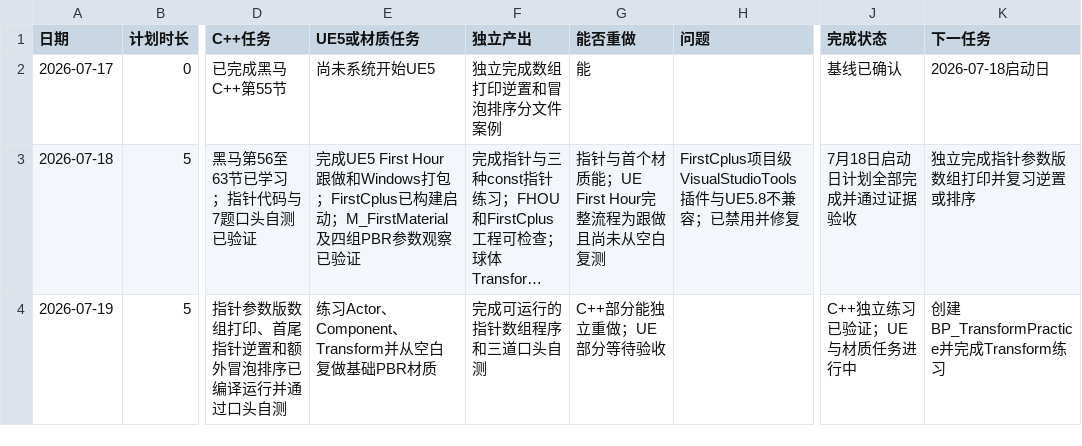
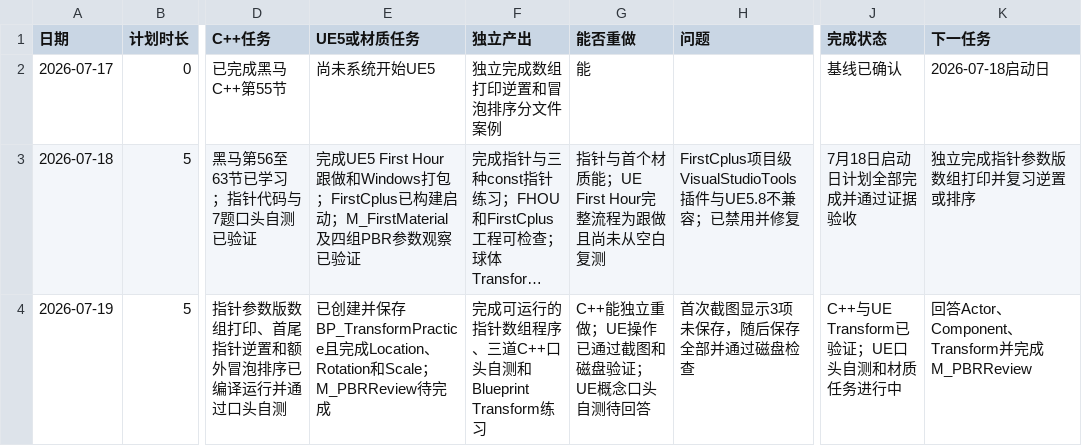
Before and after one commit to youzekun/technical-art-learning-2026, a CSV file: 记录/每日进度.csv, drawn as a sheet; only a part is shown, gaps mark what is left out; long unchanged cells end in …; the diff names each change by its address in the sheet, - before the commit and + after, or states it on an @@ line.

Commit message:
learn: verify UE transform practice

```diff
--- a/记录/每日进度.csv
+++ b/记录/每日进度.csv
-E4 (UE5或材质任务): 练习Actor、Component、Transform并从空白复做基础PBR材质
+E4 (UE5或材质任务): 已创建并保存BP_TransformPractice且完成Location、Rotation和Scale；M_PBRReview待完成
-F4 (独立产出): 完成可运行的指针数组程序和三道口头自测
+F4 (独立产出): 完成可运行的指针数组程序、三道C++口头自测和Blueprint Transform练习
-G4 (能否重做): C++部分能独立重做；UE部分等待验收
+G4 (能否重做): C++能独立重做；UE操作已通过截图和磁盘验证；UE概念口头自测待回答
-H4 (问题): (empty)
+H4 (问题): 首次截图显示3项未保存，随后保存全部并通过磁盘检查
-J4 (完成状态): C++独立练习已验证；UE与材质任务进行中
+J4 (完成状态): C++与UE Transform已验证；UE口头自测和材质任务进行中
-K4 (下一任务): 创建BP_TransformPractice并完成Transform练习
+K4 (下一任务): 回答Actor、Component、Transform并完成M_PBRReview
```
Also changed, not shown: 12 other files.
# # # # # # #
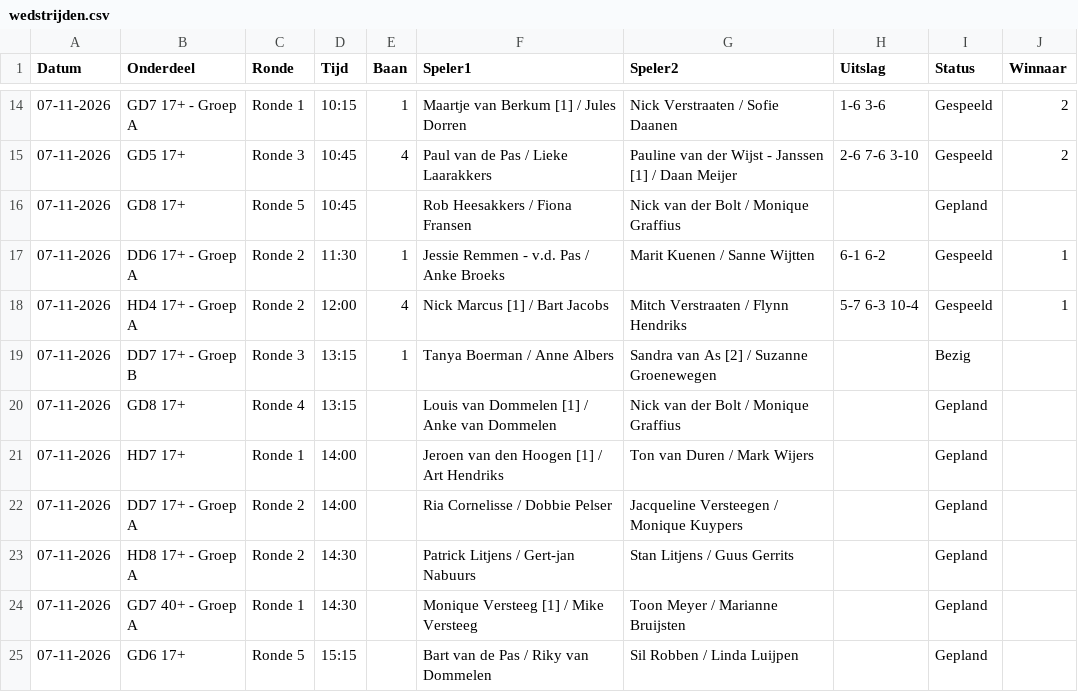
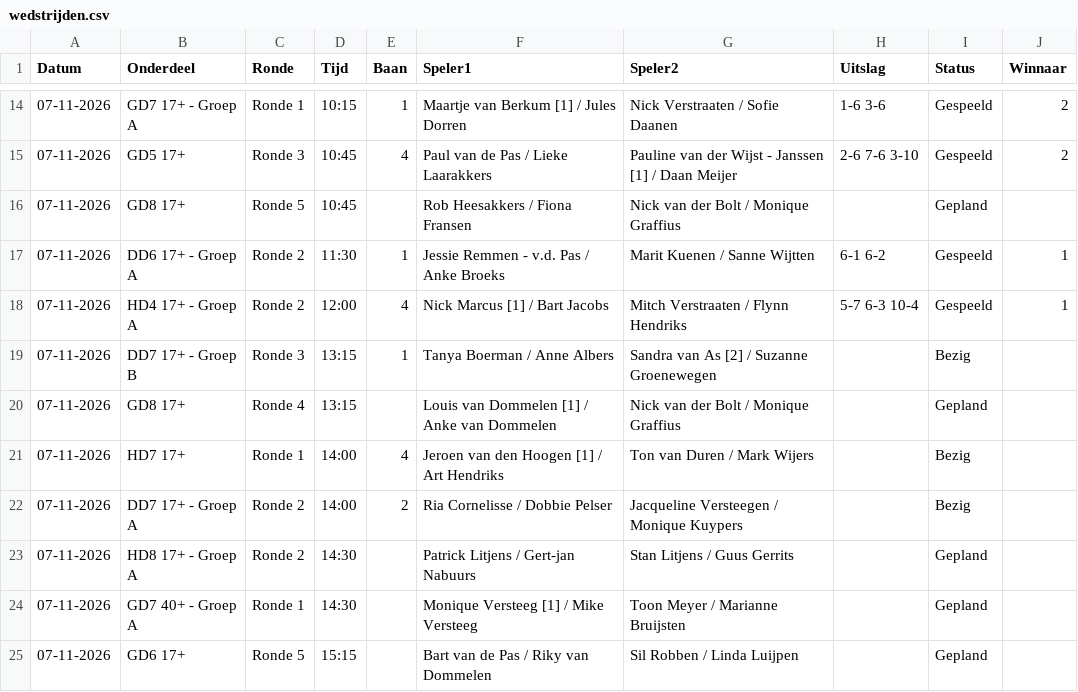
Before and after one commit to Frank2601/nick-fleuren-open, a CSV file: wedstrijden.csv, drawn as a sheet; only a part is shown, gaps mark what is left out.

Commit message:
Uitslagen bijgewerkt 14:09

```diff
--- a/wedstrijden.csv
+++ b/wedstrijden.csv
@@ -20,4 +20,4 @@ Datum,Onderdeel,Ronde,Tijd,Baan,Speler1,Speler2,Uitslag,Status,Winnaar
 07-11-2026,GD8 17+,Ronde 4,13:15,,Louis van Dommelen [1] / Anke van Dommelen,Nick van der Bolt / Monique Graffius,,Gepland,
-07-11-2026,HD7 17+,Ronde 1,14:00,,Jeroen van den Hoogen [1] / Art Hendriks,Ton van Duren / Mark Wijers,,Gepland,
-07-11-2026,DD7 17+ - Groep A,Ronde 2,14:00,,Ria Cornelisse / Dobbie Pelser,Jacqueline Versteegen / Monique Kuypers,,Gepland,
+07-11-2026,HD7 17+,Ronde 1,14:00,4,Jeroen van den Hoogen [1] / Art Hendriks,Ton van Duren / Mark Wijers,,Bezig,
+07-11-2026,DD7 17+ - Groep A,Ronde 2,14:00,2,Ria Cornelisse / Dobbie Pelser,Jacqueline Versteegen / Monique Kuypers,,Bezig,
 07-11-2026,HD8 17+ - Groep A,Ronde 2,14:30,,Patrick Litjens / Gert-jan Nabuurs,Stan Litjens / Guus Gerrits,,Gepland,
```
# # # # # # #
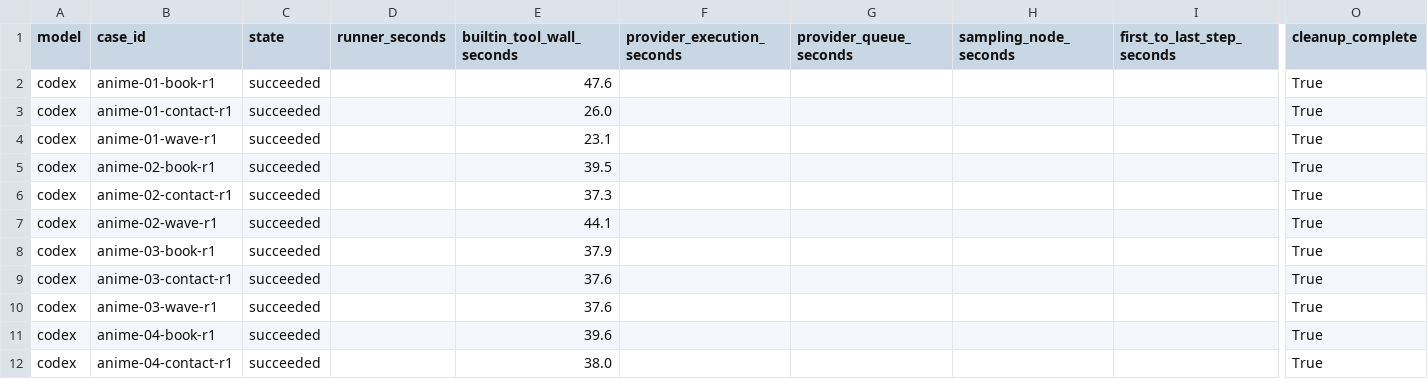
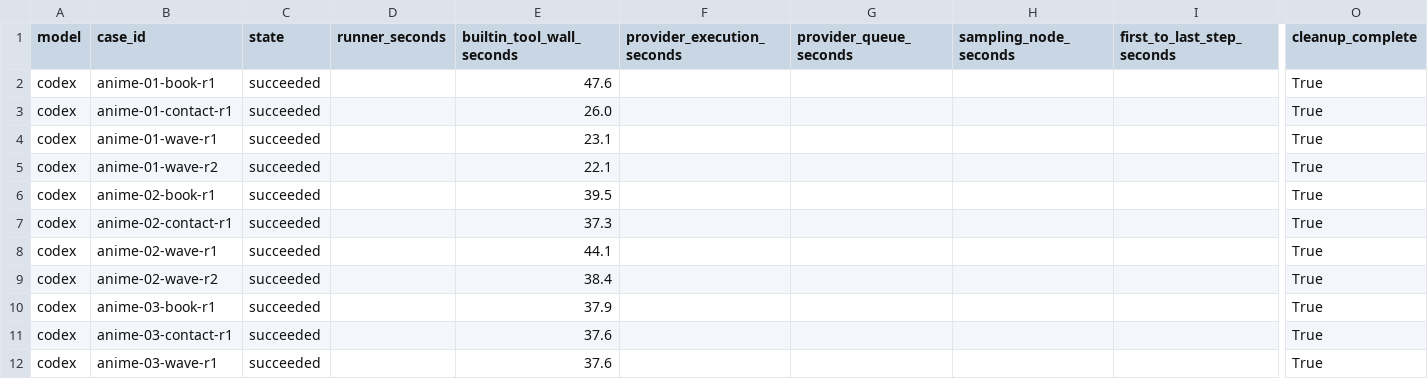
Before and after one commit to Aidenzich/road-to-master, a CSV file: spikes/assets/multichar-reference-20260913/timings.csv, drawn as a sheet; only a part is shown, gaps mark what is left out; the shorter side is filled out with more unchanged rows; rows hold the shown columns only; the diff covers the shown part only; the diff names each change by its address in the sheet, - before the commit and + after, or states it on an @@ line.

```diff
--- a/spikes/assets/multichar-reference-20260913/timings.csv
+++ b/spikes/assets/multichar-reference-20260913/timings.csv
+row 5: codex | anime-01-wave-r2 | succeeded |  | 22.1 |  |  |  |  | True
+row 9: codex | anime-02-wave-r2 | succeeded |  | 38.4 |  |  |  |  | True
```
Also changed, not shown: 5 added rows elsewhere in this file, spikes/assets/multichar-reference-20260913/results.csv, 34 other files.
# # # # # # #
| TASK BRIEF |
From the entries, copy out each line containing the word "sheet".

| YOUR RESPONSE |
Before and after one commit to youzekun/technical-art-learning-2026, a CSV file: 记录/每日进度.csv, drawn as a sheet; only a part is shown, gaps mark what is left out; long unchanged cells end in …; the diff names each change by its address in the sheet, - before the commit and + after, or states it on an @@ line.
Before and after one commit to Frank2601/nick-fleuren-open, a CSV file: wedstrijden.csv, drawn as a sheet; only a part is shown, gaps mark what is left out.
Before and after one commit to Aidenzich/road-to-master, a CSV file: spikes/assets/multichar-reference-20260913/timings.csv, drawn as a sheet; only a part is shown, gaps mark what is left out; the shorter side is filled out with more unchanged rows; rows hold the shown columns only; the diff covers the shown part only; the diff names each change by its address in the sheet, - before the commit and + after, or states it on an @@ line.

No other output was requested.